Perimenopause & Premature Menopause FAQs
Do you have questions about menopause or perimenopause? Learn more about early menopause symptoms and get the information you need to know about menopause and perimenopause from the NAMS menopause experts who answer the questions below.
What is perimenopause?
The gradual transition between the reproductive years and menopause (the cessation of menstrual periods) is called perimenopause (literally meaning “around menopause”). It is generally a transition that is many years long and can be associated with shorter menstrual intervals, irregular menses, night sweats, and other symptoms. In some women, these symptoms are troublesome enough to need medical intervention.
What is early or premature menopause?
Menopause, whether natural or induced, is called premature when it happens at age 40 or younger. This occurs in about 1% of women in the United States. Premature menopause that is not induced can be genetic, metabolic, autoimmune, or the result of other poorly understood conditions. Premature menopause should be evaluated thoroughly.
I'm facing a hysterectomy with removal of my ovaries, so I'm going to have an induced menopause. Is it any different from natural menopause?
Menopause symptoms related to induced menopause can be similar to those from natural menopause, including hot flashes, sleep disturbances, and vaginal dryness. But premenopausal women who experience induced menopause can have more intense symptoms and, therefore, a greater need for treatment to control them than women who undergo natural menopause. And because you may be going through menopause at a young age, you need ongoing monitoring and sometimes treatment to lower your risk of menopause associated diseases, such as osteoporosis, later in life.
I’m only 36 years old and I’ve prematurely reached menopause. What specific menopause information do I need?
Women experiencing premature menopause (age 40 or younger) that is not medically induced go through perimenopause and may have the same symptoms as women with natural menopause, including hot flashes, sleep disturbances, and vaginal dryness. However, compared to women who reach menopause at the typical age, women who experience premature menopause—whether natural or induced—spend more years without the benefits of estrogen and are at greater risk for some health problems later in life, such as osteoporosis and heart disease.

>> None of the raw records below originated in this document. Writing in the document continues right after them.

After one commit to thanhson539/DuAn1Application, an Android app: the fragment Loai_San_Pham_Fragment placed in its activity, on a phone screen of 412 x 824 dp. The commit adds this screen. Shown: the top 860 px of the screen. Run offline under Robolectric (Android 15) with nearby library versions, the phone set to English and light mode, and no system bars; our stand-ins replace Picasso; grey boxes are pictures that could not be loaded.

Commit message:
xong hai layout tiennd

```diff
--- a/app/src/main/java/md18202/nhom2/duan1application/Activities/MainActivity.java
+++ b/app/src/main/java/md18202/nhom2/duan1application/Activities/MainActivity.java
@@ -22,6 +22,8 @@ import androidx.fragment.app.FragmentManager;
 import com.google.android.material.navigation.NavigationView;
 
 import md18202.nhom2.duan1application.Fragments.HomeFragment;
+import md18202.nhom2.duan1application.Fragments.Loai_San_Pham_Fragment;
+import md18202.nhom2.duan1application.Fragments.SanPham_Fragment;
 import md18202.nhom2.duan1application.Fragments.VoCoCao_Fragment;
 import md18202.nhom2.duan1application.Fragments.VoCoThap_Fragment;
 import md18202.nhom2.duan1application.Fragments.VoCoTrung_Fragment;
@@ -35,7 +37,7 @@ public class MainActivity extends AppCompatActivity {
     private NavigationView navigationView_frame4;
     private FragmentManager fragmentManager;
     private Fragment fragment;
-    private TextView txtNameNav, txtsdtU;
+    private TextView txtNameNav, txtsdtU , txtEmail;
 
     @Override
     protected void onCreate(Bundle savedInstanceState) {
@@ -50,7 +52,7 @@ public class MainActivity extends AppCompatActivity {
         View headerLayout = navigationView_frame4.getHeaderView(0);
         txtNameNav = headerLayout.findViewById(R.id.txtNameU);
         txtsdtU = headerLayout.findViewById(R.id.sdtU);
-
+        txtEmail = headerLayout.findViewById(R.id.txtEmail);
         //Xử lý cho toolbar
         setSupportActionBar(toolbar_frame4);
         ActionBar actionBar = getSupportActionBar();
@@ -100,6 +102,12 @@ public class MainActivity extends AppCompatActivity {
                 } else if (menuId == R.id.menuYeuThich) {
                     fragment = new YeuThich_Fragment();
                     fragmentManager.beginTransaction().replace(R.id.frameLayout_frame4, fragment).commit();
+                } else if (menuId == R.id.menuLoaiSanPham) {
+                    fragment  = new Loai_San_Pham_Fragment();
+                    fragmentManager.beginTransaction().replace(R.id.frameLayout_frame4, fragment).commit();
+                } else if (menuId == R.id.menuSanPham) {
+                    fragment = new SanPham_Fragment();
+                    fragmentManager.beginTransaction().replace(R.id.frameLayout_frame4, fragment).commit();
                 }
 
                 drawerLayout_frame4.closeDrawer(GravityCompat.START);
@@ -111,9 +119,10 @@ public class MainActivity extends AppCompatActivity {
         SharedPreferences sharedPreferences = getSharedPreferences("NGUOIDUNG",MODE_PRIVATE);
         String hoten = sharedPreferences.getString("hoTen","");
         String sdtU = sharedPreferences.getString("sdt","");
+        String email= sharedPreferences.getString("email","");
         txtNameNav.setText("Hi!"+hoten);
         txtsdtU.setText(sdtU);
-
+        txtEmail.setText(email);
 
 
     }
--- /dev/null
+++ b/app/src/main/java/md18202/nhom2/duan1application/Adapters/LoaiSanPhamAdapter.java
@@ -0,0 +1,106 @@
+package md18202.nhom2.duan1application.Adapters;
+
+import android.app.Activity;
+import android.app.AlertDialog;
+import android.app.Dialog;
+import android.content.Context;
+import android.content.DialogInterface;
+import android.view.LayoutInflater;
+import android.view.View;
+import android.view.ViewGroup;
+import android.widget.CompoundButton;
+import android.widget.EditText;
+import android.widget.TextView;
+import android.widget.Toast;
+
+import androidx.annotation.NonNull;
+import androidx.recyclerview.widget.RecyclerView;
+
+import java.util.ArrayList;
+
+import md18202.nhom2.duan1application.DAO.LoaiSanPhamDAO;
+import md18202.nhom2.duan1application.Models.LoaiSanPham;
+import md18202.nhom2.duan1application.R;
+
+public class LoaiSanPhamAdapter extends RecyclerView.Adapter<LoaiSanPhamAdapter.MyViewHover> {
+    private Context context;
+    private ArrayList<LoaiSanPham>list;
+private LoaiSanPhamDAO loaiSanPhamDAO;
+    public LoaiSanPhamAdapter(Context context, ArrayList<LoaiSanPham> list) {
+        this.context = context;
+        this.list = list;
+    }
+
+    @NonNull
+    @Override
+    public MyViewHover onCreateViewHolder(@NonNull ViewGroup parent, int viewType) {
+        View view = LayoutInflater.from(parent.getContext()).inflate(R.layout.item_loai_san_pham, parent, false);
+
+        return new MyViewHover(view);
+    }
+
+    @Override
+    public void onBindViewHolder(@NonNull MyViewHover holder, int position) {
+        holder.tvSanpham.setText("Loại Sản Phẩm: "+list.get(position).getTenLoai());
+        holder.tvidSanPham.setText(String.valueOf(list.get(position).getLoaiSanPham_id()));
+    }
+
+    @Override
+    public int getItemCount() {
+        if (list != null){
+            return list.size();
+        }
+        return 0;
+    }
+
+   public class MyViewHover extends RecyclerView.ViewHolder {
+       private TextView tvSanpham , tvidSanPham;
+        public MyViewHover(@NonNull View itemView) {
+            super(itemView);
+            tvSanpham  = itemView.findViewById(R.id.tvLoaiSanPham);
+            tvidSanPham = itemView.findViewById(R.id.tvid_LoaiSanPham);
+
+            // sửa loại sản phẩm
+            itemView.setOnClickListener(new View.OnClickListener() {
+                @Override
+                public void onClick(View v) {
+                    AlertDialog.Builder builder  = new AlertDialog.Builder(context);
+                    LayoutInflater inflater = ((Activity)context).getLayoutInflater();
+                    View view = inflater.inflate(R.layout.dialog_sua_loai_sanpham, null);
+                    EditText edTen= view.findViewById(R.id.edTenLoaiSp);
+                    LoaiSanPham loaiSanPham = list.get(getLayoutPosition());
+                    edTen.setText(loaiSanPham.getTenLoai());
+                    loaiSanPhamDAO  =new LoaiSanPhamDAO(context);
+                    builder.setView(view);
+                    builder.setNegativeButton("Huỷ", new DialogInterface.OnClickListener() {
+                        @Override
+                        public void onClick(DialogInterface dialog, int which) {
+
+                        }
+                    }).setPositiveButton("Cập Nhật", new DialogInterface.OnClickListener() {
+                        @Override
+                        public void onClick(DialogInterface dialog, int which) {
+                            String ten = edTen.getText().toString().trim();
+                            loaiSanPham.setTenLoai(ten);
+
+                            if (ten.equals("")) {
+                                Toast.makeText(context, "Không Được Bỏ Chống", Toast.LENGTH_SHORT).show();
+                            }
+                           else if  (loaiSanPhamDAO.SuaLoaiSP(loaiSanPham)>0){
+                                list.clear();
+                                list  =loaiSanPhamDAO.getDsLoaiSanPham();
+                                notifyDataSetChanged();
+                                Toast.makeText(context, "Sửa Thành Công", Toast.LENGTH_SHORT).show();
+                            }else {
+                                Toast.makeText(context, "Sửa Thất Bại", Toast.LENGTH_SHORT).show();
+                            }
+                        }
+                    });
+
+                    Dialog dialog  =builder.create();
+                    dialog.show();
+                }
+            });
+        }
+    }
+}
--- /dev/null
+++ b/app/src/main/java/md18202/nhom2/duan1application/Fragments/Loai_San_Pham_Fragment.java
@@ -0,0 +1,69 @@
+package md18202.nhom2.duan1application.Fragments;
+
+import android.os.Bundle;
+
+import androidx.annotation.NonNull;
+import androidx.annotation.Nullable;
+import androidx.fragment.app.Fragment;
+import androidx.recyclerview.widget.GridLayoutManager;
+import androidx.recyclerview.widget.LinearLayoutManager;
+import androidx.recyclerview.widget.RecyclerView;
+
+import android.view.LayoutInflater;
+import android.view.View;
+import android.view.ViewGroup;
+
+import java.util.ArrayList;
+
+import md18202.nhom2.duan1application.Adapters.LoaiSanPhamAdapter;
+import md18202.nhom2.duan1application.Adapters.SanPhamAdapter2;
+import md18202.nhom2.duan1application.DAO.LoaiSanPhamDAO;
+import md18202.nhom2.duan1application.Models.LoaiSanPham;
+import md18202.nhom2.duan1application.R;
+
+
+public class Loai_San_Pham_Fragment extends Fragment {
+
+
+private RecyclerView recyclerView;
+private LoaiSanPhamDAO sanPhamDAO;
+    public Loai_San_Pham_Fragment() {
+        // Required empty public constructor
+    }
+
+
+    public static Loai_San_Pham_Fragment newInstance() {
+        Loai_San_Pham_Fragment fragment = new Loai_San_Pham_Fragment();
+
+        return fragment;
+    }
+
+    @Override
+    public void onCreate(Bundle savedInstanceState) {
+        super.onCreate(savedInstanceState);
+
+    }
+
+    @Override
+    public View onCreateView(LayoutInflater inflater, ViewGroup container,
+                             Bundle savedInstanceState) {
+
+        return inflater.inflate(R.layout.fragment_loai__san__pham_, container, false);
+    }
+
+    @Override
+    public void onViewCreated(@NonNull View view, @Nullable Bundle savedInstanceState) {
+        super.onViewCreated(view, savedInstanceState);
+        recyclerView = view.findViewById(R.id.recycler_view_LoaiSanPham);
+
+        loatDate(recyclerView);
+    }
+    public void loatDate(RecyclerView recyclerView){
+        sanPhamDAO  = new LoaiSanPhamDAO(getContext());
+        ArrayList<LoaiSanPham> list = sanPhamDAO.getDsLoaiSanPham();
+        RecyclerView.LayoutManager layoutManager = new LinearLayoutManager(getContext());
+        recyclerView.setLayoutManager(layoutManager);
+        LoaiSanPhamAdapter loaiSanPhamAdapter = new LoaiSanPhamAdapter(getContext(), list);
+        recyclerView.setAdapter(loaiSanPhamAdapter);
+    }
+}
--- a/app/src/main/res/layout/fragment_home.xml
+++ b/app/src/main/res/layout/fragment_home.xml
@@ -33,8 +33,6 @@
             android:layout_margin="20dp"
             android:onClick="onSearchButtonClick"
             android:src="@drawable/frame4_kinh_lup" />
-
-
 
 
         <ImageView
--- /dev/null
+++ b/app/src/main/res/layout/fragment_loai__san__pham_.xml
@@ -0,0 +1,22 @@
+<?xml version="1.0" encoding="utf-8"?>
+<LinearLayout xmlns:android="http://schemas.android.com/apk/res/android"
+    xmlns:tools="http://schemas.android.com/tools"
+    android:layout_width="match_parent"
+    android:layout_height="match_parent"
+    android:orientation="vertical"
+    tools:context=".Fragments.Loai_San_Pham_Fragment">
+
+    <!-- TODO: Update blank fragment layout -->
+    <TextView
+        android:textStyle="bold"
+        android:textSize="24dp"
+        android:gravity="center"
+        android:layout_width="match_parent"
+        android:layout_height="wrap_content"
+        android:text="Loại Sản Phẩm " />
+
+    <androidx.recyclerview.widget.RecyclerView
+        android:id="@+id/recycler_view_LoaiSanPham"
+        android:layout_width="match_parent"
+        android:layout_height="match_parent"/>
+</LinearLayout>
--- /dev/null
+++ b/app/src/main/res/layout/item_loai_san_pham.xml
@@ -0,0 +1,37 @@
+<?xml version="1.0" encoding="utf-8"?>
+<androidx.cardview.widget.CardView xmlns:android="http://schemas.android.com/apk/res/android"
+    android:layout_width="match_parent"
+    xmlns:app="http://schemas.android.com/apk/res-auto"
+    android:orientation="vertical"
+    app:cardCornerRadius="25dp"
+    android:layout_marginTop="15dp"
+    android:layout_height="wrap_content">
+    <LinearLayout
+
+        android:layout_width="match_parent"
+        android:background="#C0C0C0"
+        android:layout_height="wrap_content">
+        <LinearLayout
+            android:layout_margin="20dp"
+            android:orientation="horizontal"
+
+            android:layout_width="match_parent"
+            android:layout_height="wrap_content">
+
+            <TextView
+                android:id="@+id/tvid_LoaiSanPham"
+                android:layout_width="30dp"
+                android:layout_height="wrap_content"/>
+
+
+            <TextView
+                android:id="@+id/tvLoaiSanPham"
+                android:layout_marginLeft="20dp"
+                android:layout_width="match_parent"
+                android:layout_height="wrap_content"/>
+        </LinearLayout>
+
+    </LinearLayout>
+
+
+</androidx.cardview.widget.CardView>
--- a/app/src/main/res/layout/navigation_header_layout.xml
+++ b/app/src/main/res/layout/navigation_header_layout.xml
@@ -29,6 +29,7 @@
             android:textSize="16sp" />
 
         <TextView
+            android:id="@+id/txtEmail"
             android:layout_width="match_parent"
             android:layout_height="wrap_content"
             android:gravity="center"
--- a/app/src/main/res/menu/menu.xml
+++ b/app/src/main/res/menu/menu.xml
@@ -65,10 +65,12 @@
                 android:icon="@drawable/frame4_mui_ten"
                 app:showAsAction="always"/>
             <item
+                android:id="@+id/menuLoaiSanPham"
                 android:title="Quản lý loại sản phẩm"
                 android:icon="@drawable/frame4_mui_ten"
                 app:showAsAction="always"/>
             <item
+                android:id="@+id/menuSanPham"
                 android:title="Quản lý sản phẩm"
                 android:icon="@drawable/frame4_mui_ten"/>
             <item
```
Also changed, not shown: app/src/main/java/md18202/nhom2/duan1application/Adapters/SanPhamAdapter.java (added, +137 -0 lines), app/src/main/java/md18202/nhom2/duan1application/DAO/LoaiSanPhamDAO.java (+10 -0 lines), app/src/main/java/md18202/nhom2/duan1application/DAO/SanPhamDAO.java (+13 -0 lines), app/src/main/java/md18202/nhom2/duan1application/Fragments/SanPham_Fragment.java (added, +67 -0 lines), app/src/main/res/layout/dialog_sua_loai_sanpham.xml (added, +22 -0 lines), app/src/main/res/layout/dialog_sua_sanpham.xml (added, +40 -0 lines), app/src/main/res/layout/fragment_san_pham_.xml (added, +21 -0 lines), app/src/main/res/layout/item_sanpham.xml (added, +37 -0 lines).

You may need a complete evaluation to diagnose the reason for your menopause -- it could be an underlying condition that needs treatment.